WOODLAWN, MD., OCT. 12 -- A recently fired mechanic returned to a Chevrolet dealership here today, shot a mechanic and two managers of the firm, fatally wounding two of them, then killed himself with a shot to the head, Baltimore County police said.

The gunman, Wilton Al Reed, 25, a Woodlawn resident, had been fired Wednesday from Fox Chevrolet after refusing to redo disputed repairs on a car, the management told police.

Reed's best friend, Fox Chevrolet mechanic Gary Washington, said in an interview that Reed had been upset in part because he could not immediately find a new job with comparable pay.

Washington said he had had an hour-long phone conversation with Reed, known as "Al," Thursday night. Reed had been angry about being ordered to redo about five hours of repairs on his own time, Washington said, and was upset that his girlfriend was not being more supportive.

"He was disturbed emotionally and feeling real down, real low," said Washington, who said he had originally helped Reed find the job at the dealership. "He sounded real depressed. He was a very sensitive, emotional person."

Reed walked into the service area of the dealership on Security Boulevard, just west of Social Security Administration headquarters, shortly before noon today, spoke briefly and casually with several employees and then, without warning, pulled out a 9mm semiautomatic handgun, according to police spokesman E. Jay Miller.

Reed moved to a service bay and shot veteran mechanic Robert Daughton in the head, killing him instantly.

Daughton, 38, a resident of Randallstown, had worked for Fox Chevrolet for 17 years and had two children, family members said.

Reed then shot service manager David Laird, 35, of Lansdowne, who had fired Reed, and fatally wounded general manager William Bishop, described as in his early forties and a resident of the Middletown area.

Reed then pointed the gun at a customer nearby, but the customer ducked behind a car, police said. Reed then shot himself in the head.

Police said Reed legally bought the gun in Annapolis in June 1989.

Bishop died at 8:45 p.m. at the Shock-Trauma Center at University of Maryland Hospital in Baltimore, where Laird was reported in critical condition.

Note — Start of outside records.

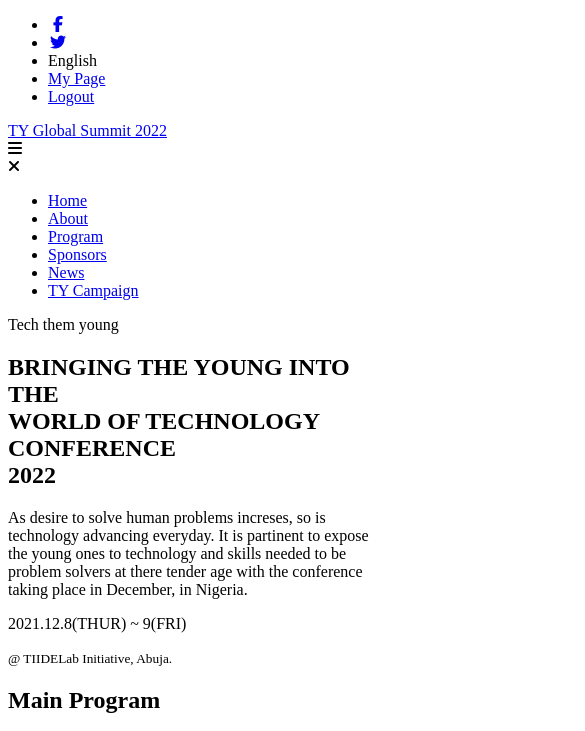
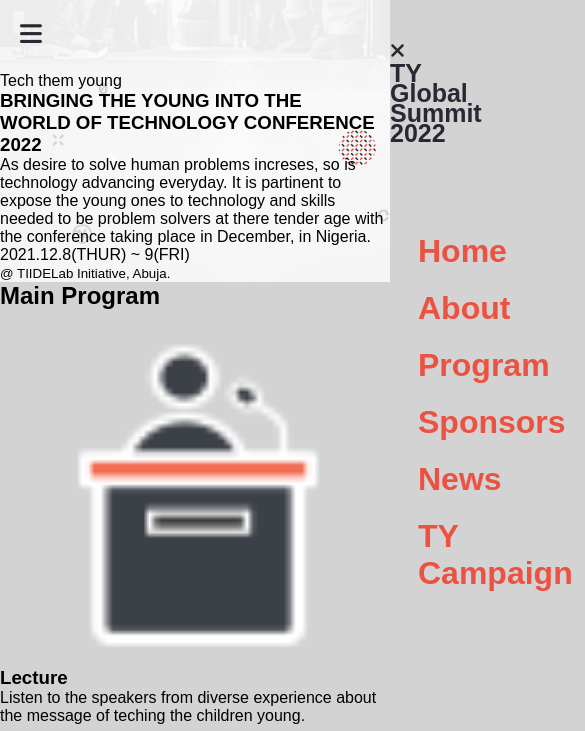
Before and after one commit to victorokoroji/young-tech-conference, a website: page index.html in a window 390 px wide. Shown: the top 731 px of the page, 585 px wide, since content can reach past the window. Drawn offline with Linux system fonts and the light colour scheme; a web font is replaced by a local one.

Commit message:
Style mobile header section

```diff
--- a/css/style.css
+++ b/css/style.css
@@ -0,0 +1,122 @@
+:root {
+	/* primary colors */
+	--black: #272831;
+	--white: #fff;
+	--orange: #ec5242;
+	--gray: #d3d3d3;
+}
+
+/* global styling  */
+*,
+::before,
+::after {
+	margin: 0;
+	padding: 0;
+	box-sizing: border-box;
+	scroll-behavior: smooth;
+}
+
+html {
+	font-size: 1rem;
+	/* font-family: 'Lato', sans-serif; */
+	font-family: 'COCOGOOSE', sans-serif;
+	font-style: normal;
+	font-weight: normal;
+}
+
+body {
+	width: 100%;
+	min-height: 100vh;
+	background-color: var(--gray);
+	overflow-x: hidden;
+	position: relative;
+}
+
+a {
+	text-decoration: none;
+}
+
+li {
+	list-style-type: none;
+}
+
+img {
+	width: 100%;
+	height: 100%;
+	object-fit: cover;
+}
+
+/* header section styling starts here */
+
+.intro-container {
+  background: url('../assets/images/header.png') no-repeat;
+  background-size: cover;
+}
+header {
+  display: flex;
+  justify-content: space-between;
+  height: 72px;
+  min-width: 100%;
+  padding: 20px;
+  z-index: 2;
+}
+
+.logo {
+  font-weight: bolder;
+  display: block;
+  font-size: 25px;
+  line-height: 20px;
+  color: var(--black);
+  text-decoration: none;
+  animation: rotate 2s ease;
+}
+
+.logo-desktop {
+  display: none;
+}
+
+.mobile-menu {
+  position: fixed;
+  top: 0;
+  right: 0;
+  bottom: 0;
+  width: 0;
+  height: 812px;
+  background: var(--black);
+  backdrop-filter: blur(8px);
+  display: block;
+  transition: all 1s ease;
+  z-index: 2;
+}
+
+.active {
+  width: 100%;
+}
+
+.bars {
+  color: var(--black);
+  font-size: 25px;
+}
+
+.times {
+  color: var(--black);
+  font-size: 25px;
+  margin-top: 40px;
+  margin-right: 38px;
+  font-size: 20px;
+}
+
+.nav-list {
+  margin-top: 90px;
+  margin-left: 28px;
+}
+
+.nav-list li {
+  margin-bottom: 20px;
+}
+
+.nav-list li a {
+  font-weight: 600;
+  font-size: 32px;
+  color: var(--orange);
+}
--- a/index.html
+++ b/index.html
@@ -14,12 +14,14 @@
 		<link href="http://fonts.cdnfonts.com/css/cocogoose" rel="stylesheet" />
 		<!-- fontawesome -->
 		<script src="https://kit.fontawesome.com/d31edfa6bf.js" crossorigin="anonymous"></script>
+		<!-- stylesheet -->
+		<link rel="stylesheet" href="./css/style.css" />
 		<title>Tech them young conference</title>
 	</head>
 	<body>
 		<section class="intro-container">
 			<header>
-				<ul class="socials">
+				<!-- <ul class="socials">
 					<li>
 						<a href="#" class="icon" target="_blank" rel="noopener noreferrer"
 							><i class="fab fa-facebook-f fa-fw"></i
@@ -37,8 +39,8 @@
 					<li>
 						<a href="#" class="icon">Logout</a>
 					</li>
-				</ul>
-				<a href="index.html" class="logo">TY Global <span>Summit 2022</span></a>
+				</ul> -->
+				<a href="index.html" class="logo-desktop">TY Global <span>Summit 2022</span></a>
 				<nav class="hamburger">
 					<div class="menu-bar bars">
 						<i class="fa fa-bars fa-1x"></i>
@@ -48,6 +50,7 @@
 						<div class="menu-bar times">
 							<i class="fa fa-times fa-1x"></i>
 						</div>
+						<a href="index.html" class="logo">TY Global <span>Summit 2022</span></a>
 						<ul class="nav-list">
 							<li>
 								<a href="/home" class="menu-bar" id="home-link">Home</a>
@@ -71,8 +74,7 @@
 					</div>
 				</nav>
 			</header>
-		</section>
-		<main>
+
 			<section class="intro">
 				<span>Tech them young </span>
 				<h1>
@@ -88,6 +90,8 @@
 				<p>2021.12.8(THUR) ~ 9(FRI)</p>
 				<small>@ TIIDELab Initiative, Abuja.</small>
 			</section>
+		</section>
+
 		<section class="program">
 			<h2>Main Program</h2>
 			<div class="program-container">
@@ -108,8 +112,8 @@
 					<img src="./assets/images/forum.png" alt="Forum" />
 					<h3>Forum</h3>
 					<p
-							>Here is the time to share your thoughts and opinions with experts ann professional
-							tech engineers</p
+						>Here is the time to share your thoughts and opinions with experts ann professional tech
+						engineers</p
 					>
 				</div>
 				<div class="activity">
@@ -138,10 +142,7 @@
 				<div class="description">
 					<h3>Fatiu Ibrahim</h3>
 					<p>Content Writer, University of Lagos</p>
-						<p
-							>Fatiu is a content creator, who lectures in the university and also in high
-							school.</p
-						>
+					<p>Fatiu is a content creator, who lectures in the university and also in high school.</p>
 				</div>
 			</div>
 			<div class="speaker">
@@ -207,7 +208,6 @@
 			<p>K Solutions</p>
 			<p>NovuStack</p>
 		</section>
-		</main>
 		<footer>
 			<p
 				>tech <br />
```
Lines whose indentation alone changed are shown as unchanged.
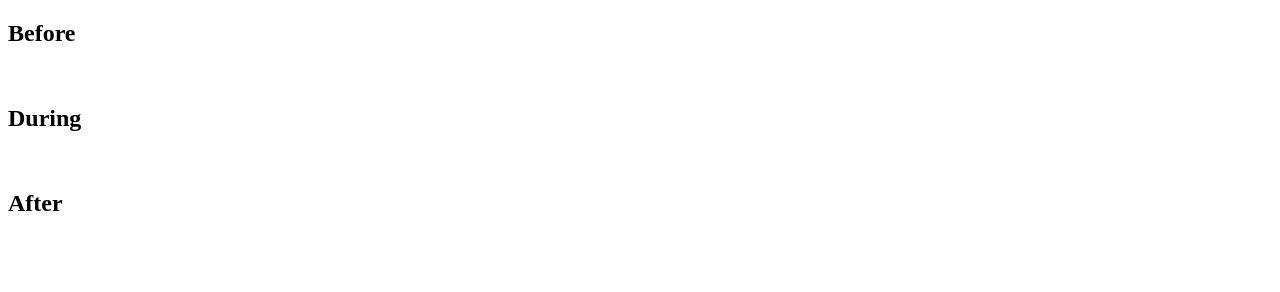
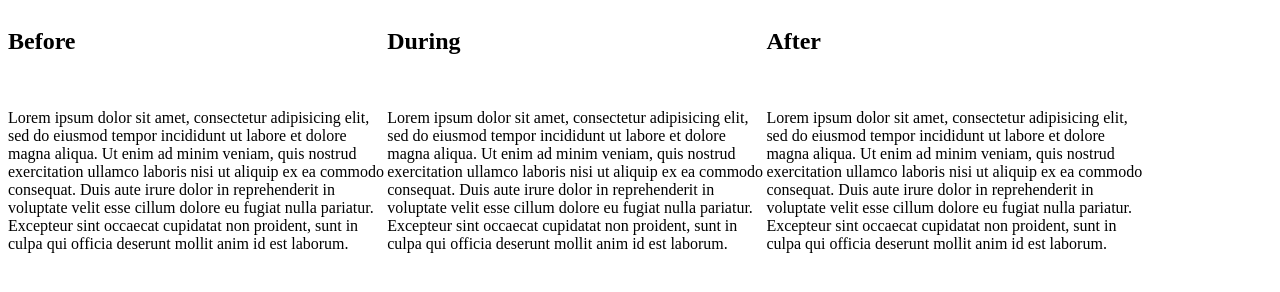
Before and after one commit to Ngann/decorator, a plain HTML site: page index.html in a window 1280 px wide. Drawn offline with Linux system fonts and the light colour scheme.

Commit message:
add floating columns

```diff
--- a/css/styles.css
+++ b/css/styles.css
@@ -0,0 +1,4 @@
+.columns {
+  width: 30%;
+  float:left;
+}
--- a/index.html
+++ b/index.html
@@ -8,16 +8,19 @@
     <div class="columns">
       <h2>Before</h2>
       <img src="" alt="">
+      <p>Lorem ipsum dolor sit amet, consectetur adipisicing elit, sed do eiusmod tempor incididunt ut labore et dolore magna aliqua. Ut enim ad minim veniam, quis nostrud exercitation ullamco laboris nisi ut aliquip ex ea commodo consequat. Duis aute irure dolor in reprehenderit in voluptate velit esse cillum dolore eu fugiat nulla pariatur. Excepteur sint occaecat cupidatat non proident, sunt in culpa qui officia deserunt mollit anim id est laborum.</p>
     </div>
 
     <div class="columns">
       <h2>During</h2>
       <img src="" alt="">
+      <p>Lorem ipsum dolor sit amet, consectetur adipisicing elit, sed do eiusmod tempor incididunt ut labore et dolore magna aliqua. Ut enim ad minim veniam, quis nostrud exercitation ullamco laboris nisi ut aliquip ex ea commodo consequat. Duis aute irure dolor in reprehenderit in voluptate velit esse cillum dolore eu fugiat nulla pariatur. Excepteur sint occaecat cupidatat non proident, sunt in culpa qui officia deserunt mollit anim id est laborum.</p>
     </div>
 
     <div class="columns">
       <h2>After</h2>
       <img src="" alt="">
+      <p>Lorem ipsum dolor sit amet, consectetur adipisicing elit, sed do eiusmod tempor incididunt ut labore et dolore magna aliqua. Ut enim ad minim veniam, quis nostrud exercitation ullamco laboris nisi ut aliquip ex ea commodo consequat. Duis aute irure dolor in reprehenderit in voluptate velit esse cillum dolore eu fugiat nulla pariatur. Excepteur sint occaecat cupidatat non proident, sunt in culpa qui officia deserunt mollit anim id est laborum.</p>
     </div>
 
   </body>
```
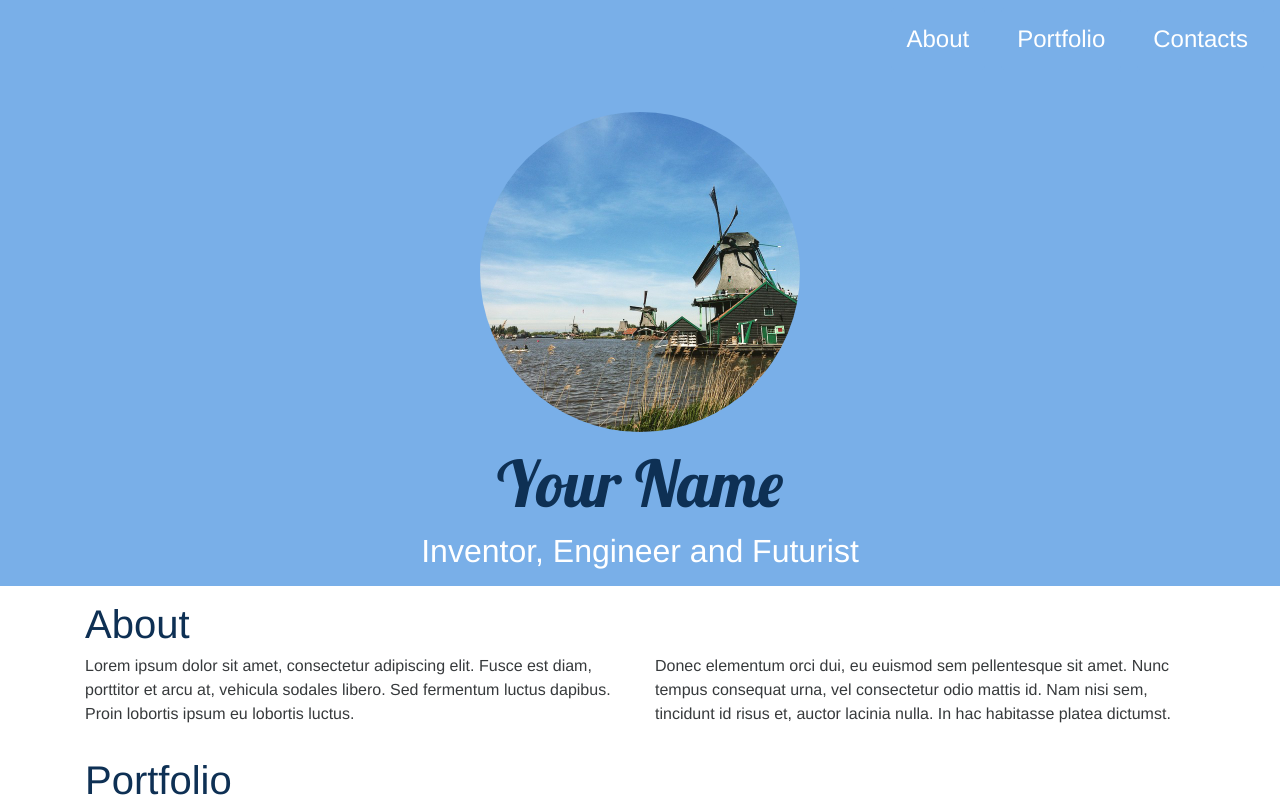
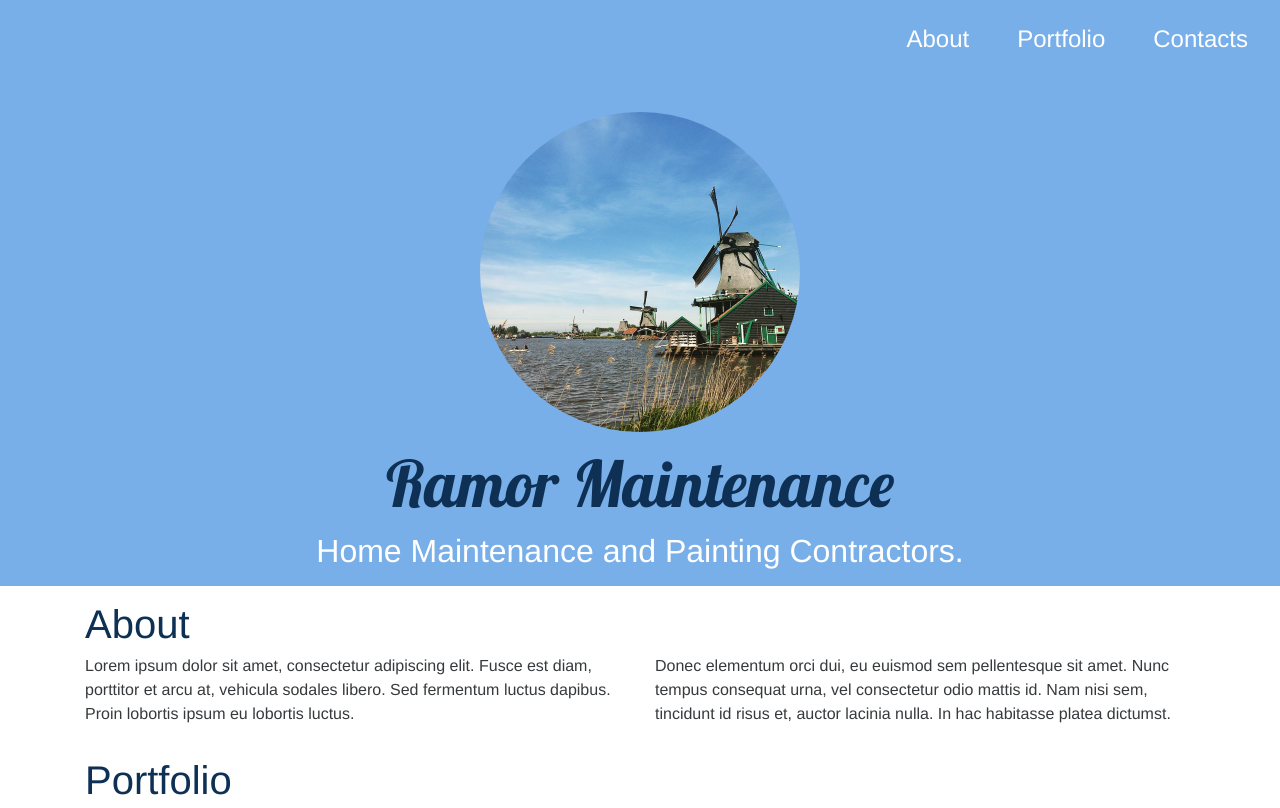
Before and after one commit to rammor-maintance/ramor-maintenance, a Jekyll site: the page built from index.html, in a window 1280 px wide and 1400 px high. Shown: the top 808 px of the window. Built offline with Jekyll 4.4.1, drawn with Linux system fonts in a browser that asks for light colours; nearby versions of some CDN libraries; some of the changed text lies outside the part shown; grey boxes are pictures that could not be loaded.

Commit message:
details update

```diff
--- a/_config.yml
+++ b/_config.yml
@@ -1,14 +1,14 @@
 # Site settings
 # in the templates available like {{ site.myvariable }}.
-title: Clean portfolio theme for Jekyll powered by Bootstrap 4.
-email: your-email@domain.com
-brand: Your Name
-headline: Inventor, Engineer and Futurist
+title: Rammon Maintenance and Painting Contractors.
+email: email needed
+brand: Ramor Maintenance
+headline: Home Maintenance and Painting Contractors.
 description: > # this means to ignore newlines until "baseurl:"
   New Site
 baseurl: "" # the subpath of your site, e.g. /blog
 url: "http://example.com" # the base hostname & protocol for your site
-copyright: 2016 Whatever Company, Inc. All Rights Reserved.
+copyright: 2016 Ramor Maintenance and Painting Contractors. All Rights Reserved.
 
 # Build settings
 markdown: kramdown
@@ -18,7 +18,6 @@ snapwidget: 247552
 
 # Contacts
 email: your.name@gmail.com
-phone: +1-800-555-2016
+phone: 0863710198
 
 # Tracking
-googleAnalitycsID: UA-83933844-1
```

Owner Benno Herwitz closed Fox Chevrolet after the shooting and refused to speak to reporters. At one point he began shoving a television cameraman off the property.

Current and former employees said there had been considerable turnover at Fox in the last six months.

At least 10 workers had been fired or had quit since late winter, said one former maintenance employee who would not give his name.

One employee said that Daughton, the mechanic who was killed, had told the service manager that Reed had refused to redo some faulty repairs. Daughton had trained Reed, who was hired as an apprentice, to be an on-line mechanic, employees said.

Washington said Reed had gone job hunting at auto service stores Thursday but couldn't find anything that paid more than $7.50 an hour.

"He had been making $10.50, so that bothered him," Washington said.

"I told him, 'If you have to, go find two jobs and let her {Reed's girlfriend} know that it will be all right, even if it wasn't mechanics jobs.' "

Reed and his girlfriend, a Social Security Administration clerical worker whose name was not available, lived with their 4-year-old son in the Chadwick Manor town house development in Woodlawn, Washington said. Police said company records indicated that Reed lived in south Baltimore.

Washington said Reed had bought his gun "because I had one." Washington said that he had bought a handgun to protect his family and for target practice, and that Reed followed suit.

"We used to go to the gun range at Aberdeen to practice," Washington said.